▸ Your instructions: Could you please output all of the data exactly, without the images?

▸ Given information:
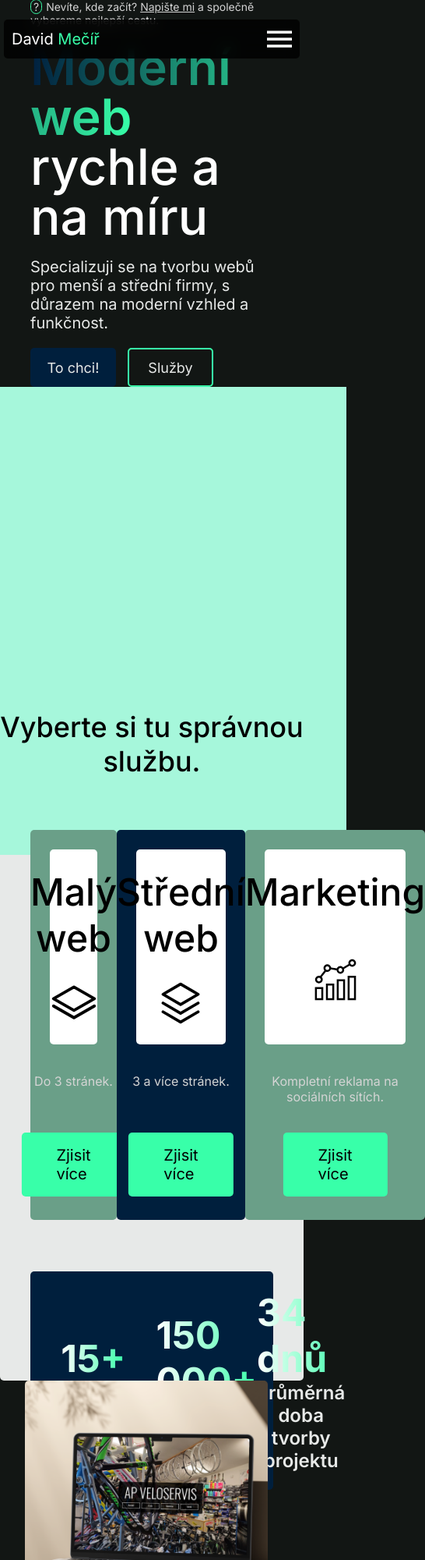
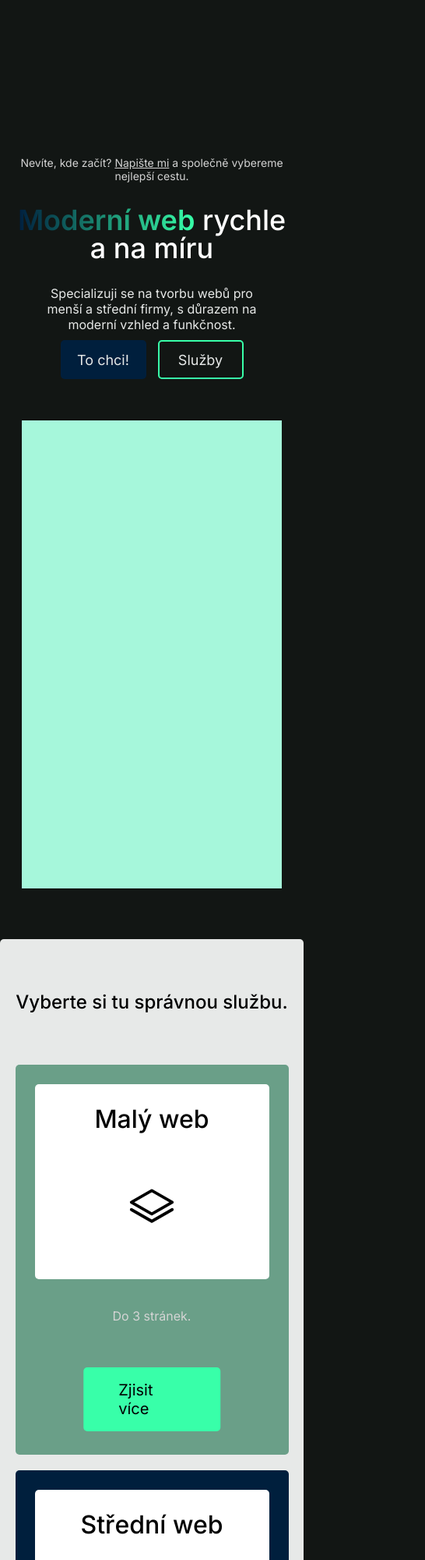
Before and after one commit to DokeMe/personal, a plain HTML site: page index.html in a window 390 px wide. Shown: the top 2000 px of the page at 78% size, 546 px wide, since content can reach past the window. Drawn offline with Linux system fonts and the light colour scheme; files whose address does not match are found by name; a web font is replaced by a local one.

Commit message:
Add files via upload

```diff
--- a/index.html
+++ b/index.html
@@ -15,7 +15,7 @@
 
 <body>
     <div class="outer-container">
-        <div class="nav-container">
+        <!-- <div class="nav-container">
             <nav>
 
                 <a href="#" class="menu-item name" style="font-size: 20px;">David <span
@@ -36,7 +36,7 @@
                 </ul>
                 <img src="./images/menu-icon.png" alt="" class="menu-icon">
             </nav>
-        </div>
+        </div> -->
 
         <div class="hero-container">
             <div class="left-side">
@@ -147,7 +147,7 @@
         </div>
     </div>
 
-    <section>
+    <section class="projects-sec">
         <div class="projects" style="margin-top: 15rem;">
             <div class="ref-single odd">
                 <div class="wrapper__img">
--- a/style.css
+++ b/style.css
@@ -385,7 +385,7 @@ nav ul li {
 
 @media screen and (max-width:1600px) {
     .projects {
-        margin: 0 2rem !important;
+        margin: 0 2rem;
     }
 
     .wrapper__img {
@@ -626,6 +626,126 @@ nav ul li {
 
     .hero-container{
         flex-direction: column;
+        margin-top: 200px;
+    }
+
+    .outer-container{
+        width: 95%;
+    }
+
+    .heading-sec{
+        text-align: center;
+        font-size: 14px;
+        margin: 0;
+    }
+
+    .heading-fir{
+        text-align: center;
+        max-width: 80%;
+        margin: 0 auto;
+        font-size: 16px;
+    }
+
+    .heading-sec::before{
+        display: none;
+    }
+
+    .left-side h1{
+        text-align: center;
+        max-width: 100%;
+        font-size: 36px;
+        margin: 30px 0 30px 0;
+    }
+
+    .gradient-span{
+        font-size: 36px;
+    }
+
+    .button-div{
+        margin: 10px auto 0;
+    }
+
+    .right-side{
+        display: flex;
+        justify-content: center;
+    }
+
+    .right-side img{
+        width: 90%;
+    }
+
+    .sluzby-container{
+        margin-top: 10rem;
+        padding-bottom: 406px;
+    }
+
+    .white-container p{
+        font-size: 32px;
+    }
+
+    .sluzby-container h2{
+        font-size: 24px;
+    }
+
+    .card-container{
+        flex-direction: column;
+        align-items: center;
+        gap: 20px;
+        width: 90%;
+    }
+
+    .projects-sec{
+        margin-top: 15rem;
+    }
+
+    .content-div{
+        flex-direction: column;
+        height: 625px;
+    }
+
+    .stats-container{
+        height: 625px;
+        width: 90%;
+        margin-top: -320px;
+    }
+
+    .number-div p:first-child{
+        font-size: 40px;
+    }
+
+    .number-div p:nth-child(2){
+        font-size: 20px;
+    }
+
+    .card{
+        width: 100%;
+    }
+
+    .projects{
+        margin: 3rem auto;
+    }
+
+    .rew-card-container{
+        flex-direction: column;
+        align-items: center;
+        gap: 20px;
+        width: 90%;
+    }
+
+    .rew-card{
+        width: 100%;
+    }
+
+    .testimonials-container h3{
+        font-size: 24px;
+    }
+
+    .action-kontakt{
+        width: 90%;
+    }
+
+    .action-kontakt > p{
+        font-size: 32px;
     }
 }
 
```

▸ Answer to the problem:
Before and after one commit to DokeMe/personal, a plain HTML site: page index.html in a window 390 px wide. Shown: the top 2000 px of the page at 78% size, 546 px wide, since content can reach past the window. Drawn offline with Linux system fonts and the light colour scheme; files whose address does not match are found by name; a web font is replaced by a local one.

Commit message:
Add files via upload

```diff
--- a/index.html
+++ b/index.html
@@ -15,7 +15,7 @@
 
 <body>
     <div class="outer-container">
-        <div class="nav-container">
+        <!-- <div class="nav-container">
             <nav>
 
                 <a href="#" class="menu-item name" style="font-size: 20px;">David <span
@@ -36,7 +36,7 @@
                 </ul>
                 <img src="./images/menu-icon.png" alt="" class="menu-icon">
             </nav>
-        </div>
+        </div> -->
 
         <div class="hero-container">
             <div class="left-side">
@@ -147,7 +147,7 @@
         </div>
     </div>
 
-    <section>
+    <section class="projects-sec">
         <div class="projects" style="margin-top: 15rem;">
             <div class="ref-single odd">
                 <div class="wrapper__img">
--- a/style.css
+++ b/style.css
@@ -385,7 +385,7 @@ nav ul li {
 
 @media screen and (max-width:1600px) {
     .projects {
-        margin: 0 2rem !important;
+        margin: 0 2rem;
     }
 
     .wrapper__img {
@@ -626,6 +626,126 @@ nav ul li {
 
     .hero-container{
         flex-direction: column;
+        margin-top: 200px;
+    }
+
+    .outer-container{
+        width: 95%;
+    }
+
+    .heading-sec{
+        text-align: center;
+        font-size: 14px;
+        margin: 0;
+    }
+
+    .heading-fir{
+        text-align: center;
+        max-width: 80%;
+        margin: 0 auto;
+        font-size: 16px;
+    }
+
+    .heading-sec::before{
+        display: none;
+    }
+
+    .left-side h1{
+        text-align: center;
+        max-width: 100%;
+        font-size: 36px;
+        margin: 30px 0 30px 0;
+    }
+
+    .gradient-span{
+        font-size: 36px;
+    }
+
+    .button-div{
+        margin: 10px auto 0;
+    }
+
+    .right-side{
+        display: flex;
+        justify-content: center;
+    }
+
+    .right-side img{
+        width: 90%;
+    }
+
+    .sluzby-container{
+        margin-top: 10rem;
+        padding-bottom: 406px;
+    }
+
+    .white-container p{
+        font-size: 32px;
+    }
+
+    .sluzby-container h2{
+        font-size: 24px;
+    }
+
+    .card-container{
+        flex-direction: column;
+        align-items: center;
+        gap: 20px;
+        width: 90%;
+    }
+
+    .projects-sec{
+        margin-top: 15rem;
+    }
+
+    .content-div{
+        flex-direction: column;
+        height: 625px;
+    }
+
+    .stats-container{
+        height: 625px;
+        width: 90%;
+        margin-top: -320px;
+    }
+
+    .number-div p:first-child{
+        font-size: 40px;
+    }
+
+    .number-div p:nth-child(2){
+        font-size: 20px;
+    }
+
+    .card{
+        width: 100%;
+    }
+
+    .projects{
+        margin: 3rem auto;
+    }
+
+    .rew-card-container{
+        flex-direction: column;
+        align-items: center;
+        gap: 20px;
+        width: 90%;
+    }
+
+    .rew-card{
+        width: 100%;
+    }
+
+    .testimonials-container h3{
+        font-size: 24px;
+    }
+
+    .action-kontakt{
+        width: 90%;
+    }
+
+    .action-kontakt > p{
+        font-size: 32px;
     }
 }
 
```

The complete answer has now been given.